Quantum of Solace
Time Out says
The thrilling Casino Royale took Bond and gave him weaknesses—he had to learn not to love, not to trust and not to drink from a poisoned glass during a swank round of Texas Hold ’Em. Picking up directly where the last film left off, Quantum of Solace soon reverts to the bland proficiency of the Roger Moore era, circa For Your Eyes Only. In 40 minutes, we get a car chase, a rooftop chase and a speedboat chase but not a single memorable line. (It doesn’t help that the rooftop pursuit, set in scenic Siena, Italy, is so choppily edited, you half expect it to continue in Switzerland.)
The suspicion that this is a placeholder Bond begins with the generic thwompfest Jack White and Alicia Keys have cooked up for the credits and ends with an epilogue that could have easily followed from Casino Royale. In the interim, Quantum spins its wheels with a bit of intrigue involving a murderous industrialist named Dominic Greene (Amalric, neutered), who uses his environmental organization, Greene Planet, to prop up a Bolivian dictator, a story that echoes various real South American scandals. Quantum marks a milestone of relativism in the Bond universe—“If we refuse to deal with villains, we’d have almost no one left to trade with,” a British official warns M (a superbly seasoned Dench). Meanwhile, the Bond girls—headliner Olga Kurylenko, disposable Gemma Arterton—enter and exit so perfunctorily that 007 seems suaver when dodging a passport hold.

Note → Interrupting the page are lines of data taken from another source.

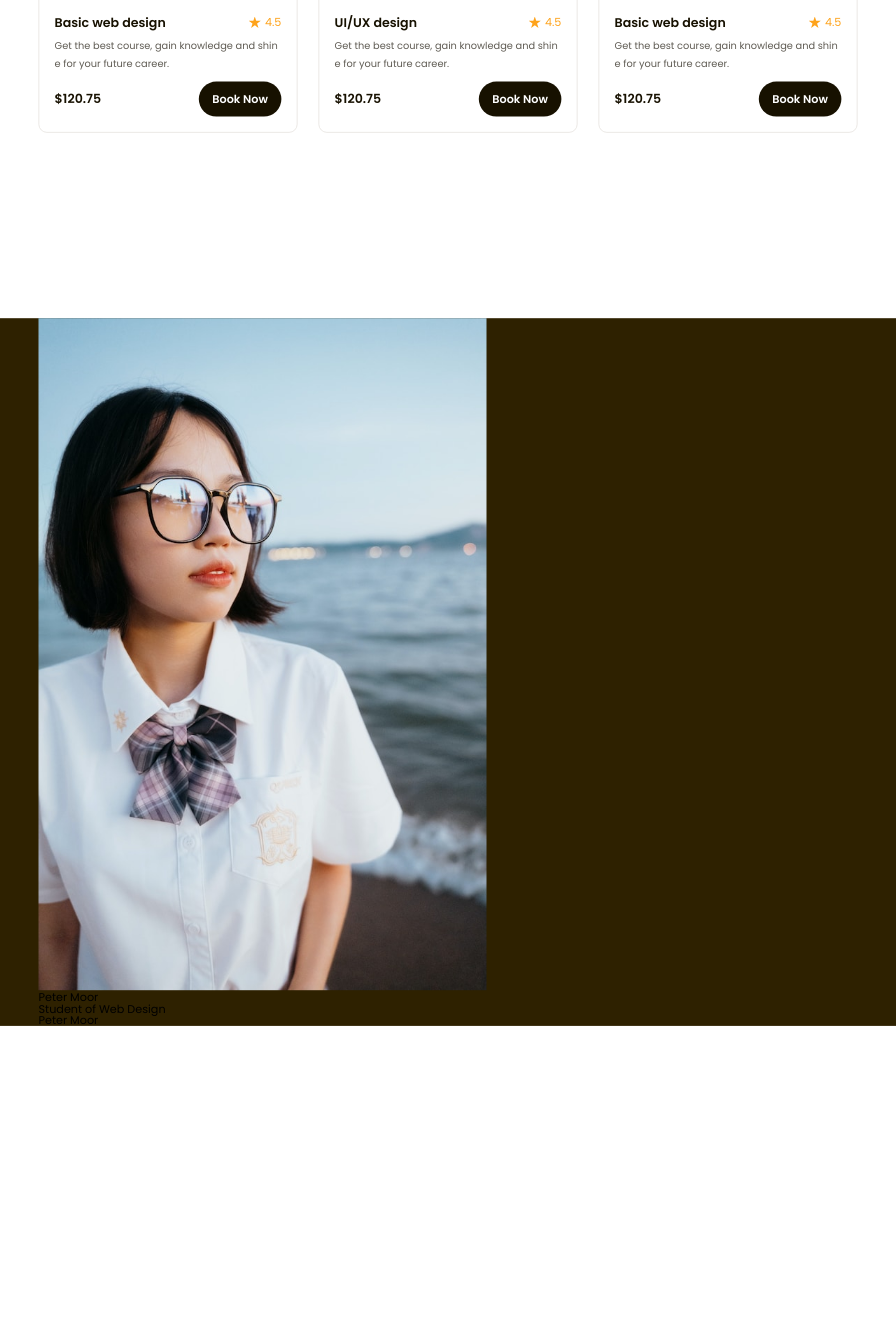
Repository: empty24062002/f8-htmlcss-02-pratice
Page: index.html
The author's editor kept a copy of each file at every save. The page is drawn from the files as they stood at one save, then again after the next save.
The browser window is 1280 px wide. The pictures show the part of the page from y = 1531 to 3451 px (the page is 5187 px tall), at 70% of full size.
A picture or video elsewhere on the page could not be fetched, so the positions and the page height are approximate.

Above is the page before, as saved 2023-07-19 09:18:14.

After the next save:
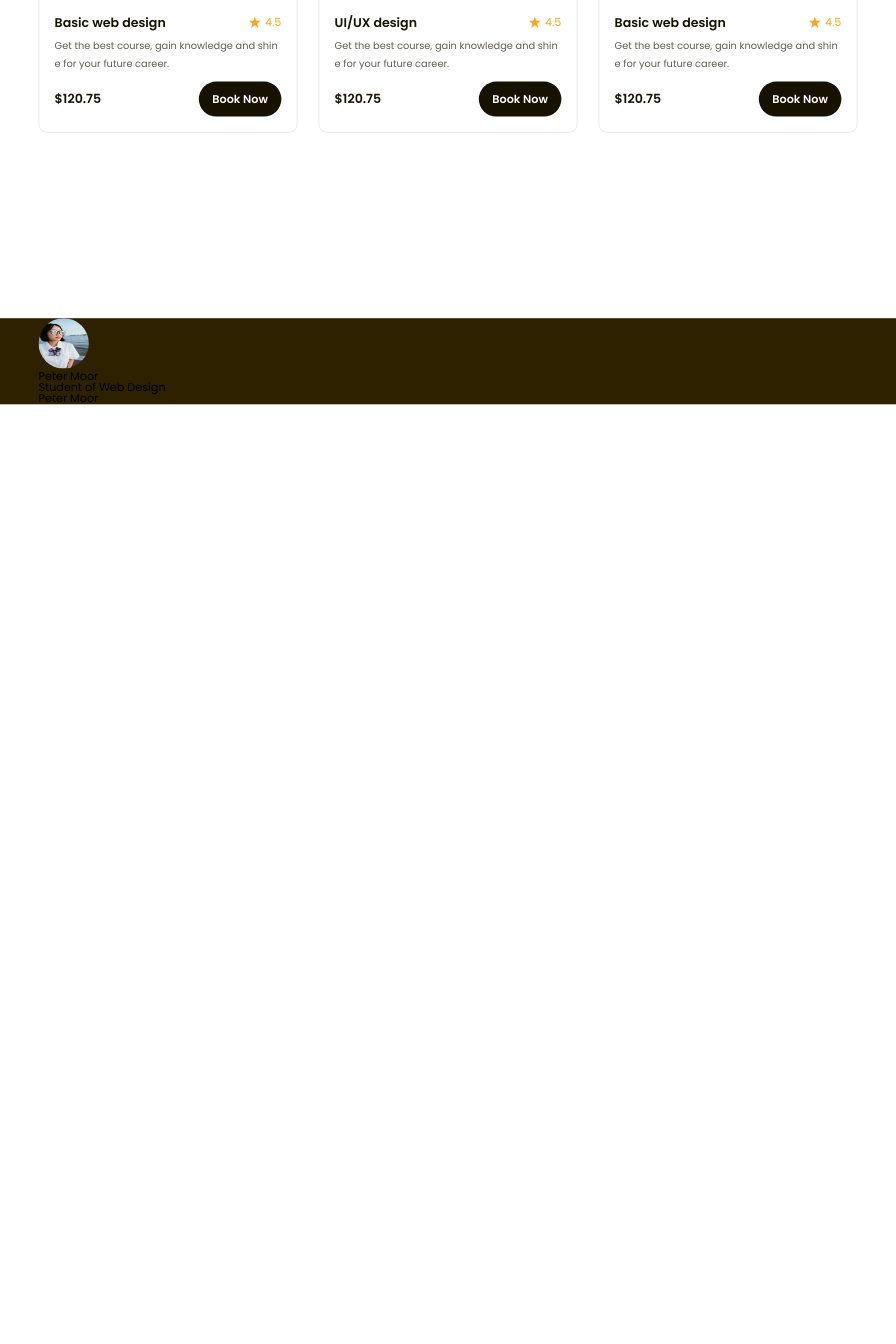
Saved 82 s later.
--- a/assets/css/styles.css
+++ b/assets/css/styles.css
@@ -409,3 +409,8 @@ a {
     margin-top: 200px;
     background-color: #2e2100;
 }
+.feedback-item .avatar {
+    width: 72px;
+    height: 72px;
+    border-radius: 50%;
+}
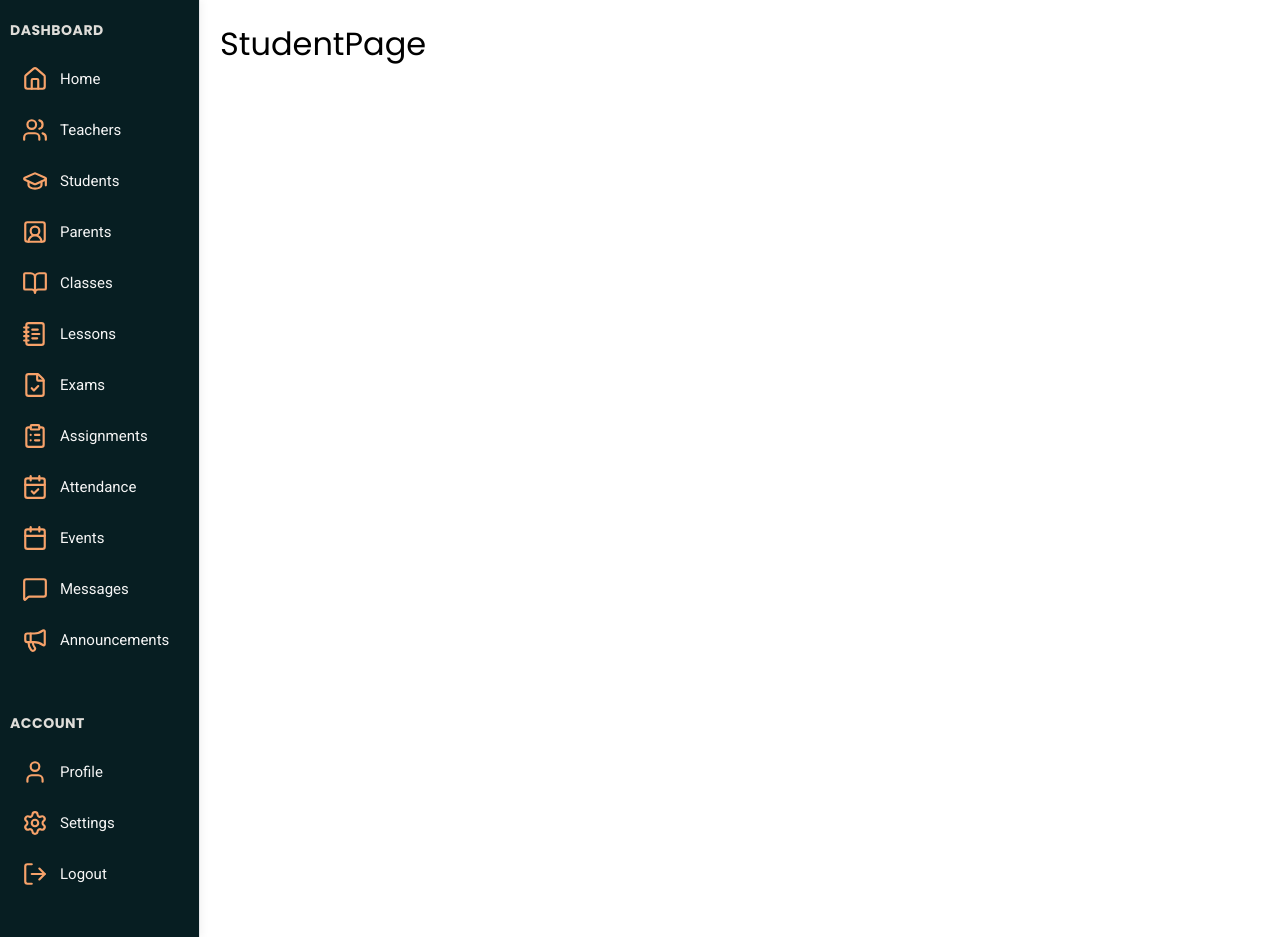
Repository: GlorifiedIntel/student-portal
Page: /student
The author's editor kept a copy of each file at every save. The page is drawn from the files as they stood at one save, then again after the next save.
The browser window is 1280 px wide. The pictures show the whole page.
The project was rebuilt for these pictures with package versions that can differ from the ones it lists, and the page was loaded fresh each time. The framework's server and built-in components were replaced by stand-ins that run in the browser. Also part of the build but not shown: next.config.mjs.

Above is the page before, as saved 2025-08-21 17:11:54.

### src/app/layout.js
import { Play, Poppins, Roboto } from "next/font/google";
import "./globals.css";

const play = Play({
  variable: "--font-play",
  subsets: ["latin"],
  weight: ["400", "700"], // available weights
});

const poppins = Poppins({
  variable: "--font-poppins",
  subsets: ["latin"],
  weight: ["100", "200", "300", "400", "500", "600", "700", "800", "900"],
});

const roboto = Roboto({
  variable: "--font-roboto",
  subsets: ["latin"],
  weight: ["100", "300", "400", "500", "700", "900"],
});

export const metadata = {
  title: "Create Next App",
  description: "Generated by create next app",
};

export default function RootLayout({ children }) {
  return (
    <html lang="en">
      <body className={`${roboto.variable} ${poppins.variable} ${play.variable} antialiased`}>
       {children}
      </body>
    </html>
  );
}

### src/app/(dashboard)/layout.jsx
import Menu from "@/components/Menu";
import styles from "./Layout.module.css";

export default function DashboardLayout({ children }) {
  return (
    <div className={styles.dashboardlayout}>
      <Menu />
      <main className={styles.dashboardcontent}>{children}</main>
    </div>
  );
}

### src/app/(dashboard)/student/page.jsx
import React from 'react'

const StudentPage = () => {
  return (
    <div><h1>StudentPage</h1></div>
  )
}

export default StudentPage

### src/app/globals.css
@import "tailwindcss";


html, body {
  height: 100%;
  margin: 0;
  padding: 0;
   font-family: var(--font-roboto), sans-serif;
}

h1, h2, h3 {
  font-family: var(--font-poppins), sans-serif;
}

.special-text {
  font-family: var(--font-play), serif;
}


#__next, #root {
  height: 100%;
}

h1 {
  font-size: 2rem;
  margin-bottom: 1rem;
}

### src/components/Menu.jsx
"use client";

import Link from "next/link";
import {
  Home,
  Users,
  GraduationCap,
  UserSquare2,
  BookOpen,
  NotebookText,
  FileCheck,
  ClipboardList,
  CalendarCheck,
  Calendar,
  MessageSquare,
  Megaphone,
  User,
  Settings,
  LogOut,
} from "lucide-react";
import styles from "./Menu.module.css";  // ✅ Corrected import

const menuItems = [
  {
    title: "DASHBOARD",
    items: [
      { icon: Home, label: "Home", href: "/" },
      { icon: Users, label: "Teachers", href: "/teachers" },
      { icon: GraduationCap, label: "Students", href: "/students" },
      { icon: UserSquare2, label: "Parents", href: "/parents" },
      { icon: BookOpen, label: "Classes", href: "/classes" },
      { icon: NotebookText, label: "Lessons", href: "/lessons" },
      { icon: FileCheck, label: "Exams", href: "/exams" },
      { icon: ClipboardList, label: "Assignments", href: "/assignments" },
      { icon: CalendarCheck, label: "Attendance", href: "/attendance" },
      { icon: Calendar, label: "Events", href: "/events" },
      { icon: MessageSquare, label: "Messages", href: "/messages" },
      { icon: Megaphone, label: "Announcements", href: "/announcements" },
    ],
  },
  {
    title: "ACCOUNT",
    items: [
      { icon: User, label: "Profile", href: "/profile" },
      { icon: Settings, label: "Settings", href: "/settings" },
      { icon: LogOut, label: "Logout", href: "/logout" },
    ],
  },
];

const Menu = () => {
  return (
    <div className={styles.menu}>
      {menuItems.map((section) => (
        <div className={styles["menu-section"]} key={section.title}>
          <span className={styles["menu-title"]}>{section.title}</span>
          {section.items.map((item) => (
            <Link href={item.href} key={item.label} className={styles["menu-link"]}>
              <item.icon size={26} className={styles["menu-icon"]} />
              <span>{item.label}</span>
            </Link>
          ))}
        </div>
      ))}
    </div>
  );
};

export default Menu;

### src/app/(dashboard)/Layout.module.css
.dashboardlayout {
  display: flex;
  min-height: 100vh;
}


.dashboardcontent {
  flex: 1;
  overflow-y: auto;
  padding: 20px;
}

### src/components/Menu.module.css
.menu {
  width: 200px;
  background-color: #071E22;
  border-right: 1px solid #e5e7eb;
  padding: 20px 10px;
  display: flex;
  flex-direction: column;
  gap: 30px;
  min-height: 100vh;
  box-shadow: 2px 0 8px rgba(0, 0, 0, 0.05);
  transition: all 0.3s ease-in-out;
  position: sticky;
  top: 0;
}

.menu-section {
  display: flex;
  flex-direction: column;
  gap: 5px;
  margin-bottom: 20px;
}

.menu-title {
  font-size: 14px;
  font-weight: 700;
  color: #dfddd9;
  text-transform: uppercase;
  margin-bottom: 10px;
  letter-spacing: 0.5px;
  font-family: Poppins, sans-serif;
}

.menu-link {
  display: flex;
  align-items: center;
  gap: 12px;
  padding: 10px 12px;
  text-decoration: none;
  color: whitesmoke;
  font-size: 15px;
  border-radius: 8px;
  transition: background 0.2s ease, color 0.2s ease;
}

.menu-link:hover {
  background-color: #f3f4f6;
  color: #1f2937;
}

.menu-icon {
  color: #f7a26a;
  transition: color 0.2s ease;
}

.menu-link:hover .menu-icon {
  color: #2563eb;
}

.menu-link span {
  flex: 1;
}

/* Active link style (optional) */
.menu-link.active {
  background-color: #e0e7ff;
  color: #1e3a8a;
}

.menu-link.active .menu-icon {
  color: #1e3a8a;
}

/* Responsive sidebar */
@media (max-width: 768px) {
  .menu {
    width: 100%;
    flex-direction: row;
    min-height: auto;
    border-right: none;
    border-bottom: 1px solid #e5e7eb;
    padding: 10px;
    gap: 20px;
    overflow-x: auto;
  }

  .menu-section {
    flex-direction: row;
    gap: 20px;
  }

  .menu-title {
    display: none;
  }

  .menu-link span {
    display: none;
  }

  .menu-link {
    padding: 8px;
    justify-content: center;
  }
}

After the next save:
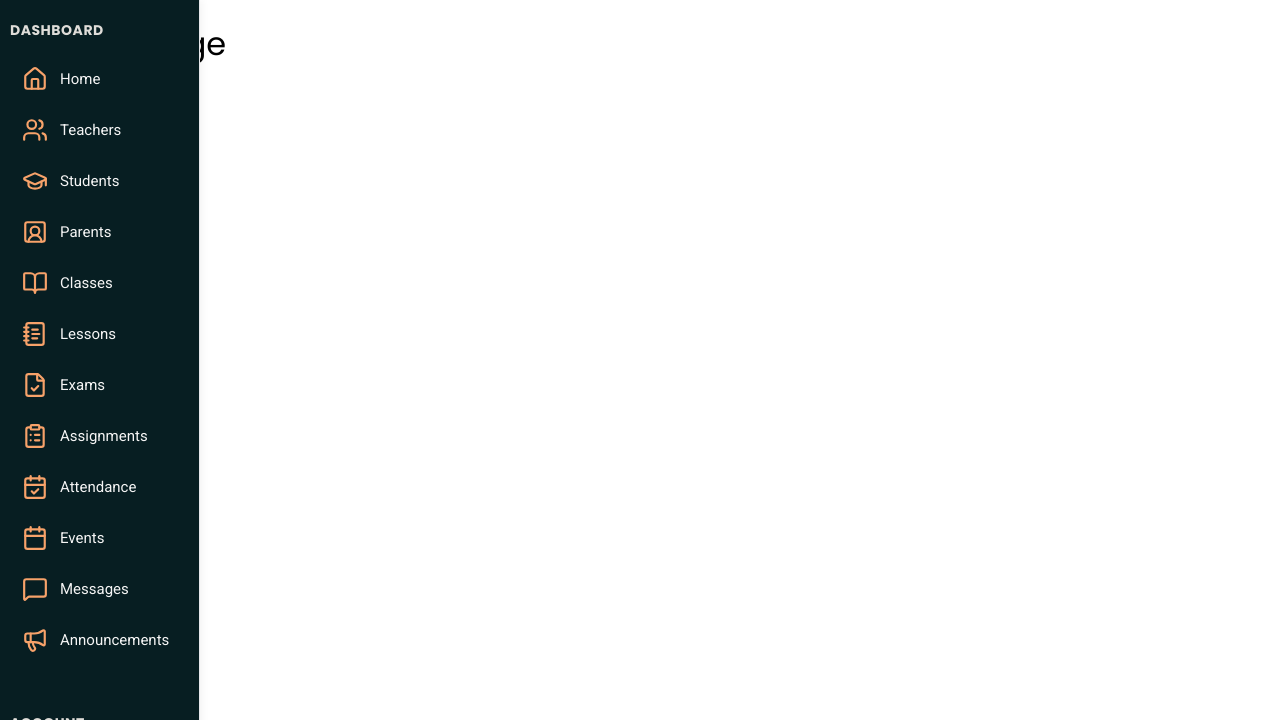
Saved 9 min 25 s later.
--- a/src/components/Menu.module.css
+++ b/src/components/Menu.module.css
@@ -9,7 +9,7 @@
   min-height: 100vh;
   box-shadow: 2px 0 8px rgba(0, 0, 0, 0.05);
   transition: all 0.3s ease-in-out;
-  position: sticky;
+  position: fixed;
   top: 0;
 }
 

After the 2 saves that followed:
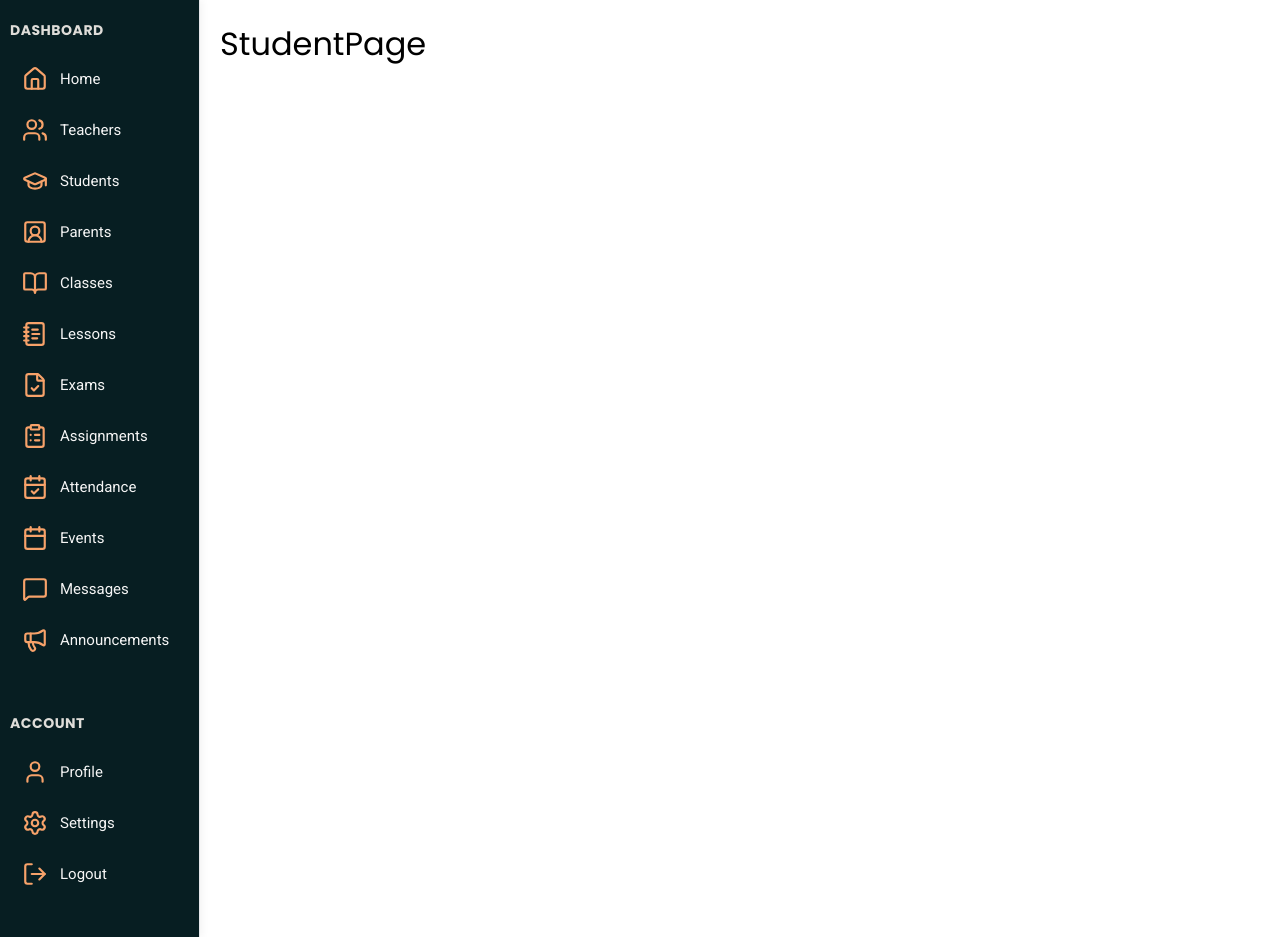
The 2 saves are shown as one change because 1 left the picture as it was.
The last was saved 2 min 0 s later.
--- a/src/app/(dashboard)/Layout.module.css
+++ b/src/app/(dashboard)/Layout.module.css
@@ -6,6 +6,7 @@
 
 .dashboardcontent {
   flex: 1;
+  height: 100vh;
   overflow-y: auto;
   padding: 20px;
 }
--- a/src/components/Menu.module.css
+++ b/src/components/Menu.module.css
@@ -9,7 +9,6 @@
   min-height: 100vh;
   box-shadow: 2px 0 8px rgba(0, 0, 0, 0.05);
   transition: all 0.3s ease-in-out;
-  position: fixed;
   top: 0;
 }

To be fair, Craig is still the best Bond since Connery, and a Man Who Knew Too Much–style set piece at a Vienna opera house momentarily offers the fleetness and wit the rest of the film lacks. Much has been made of the absence of Bond’s signature quips, but there’s something else that’s absent: interest.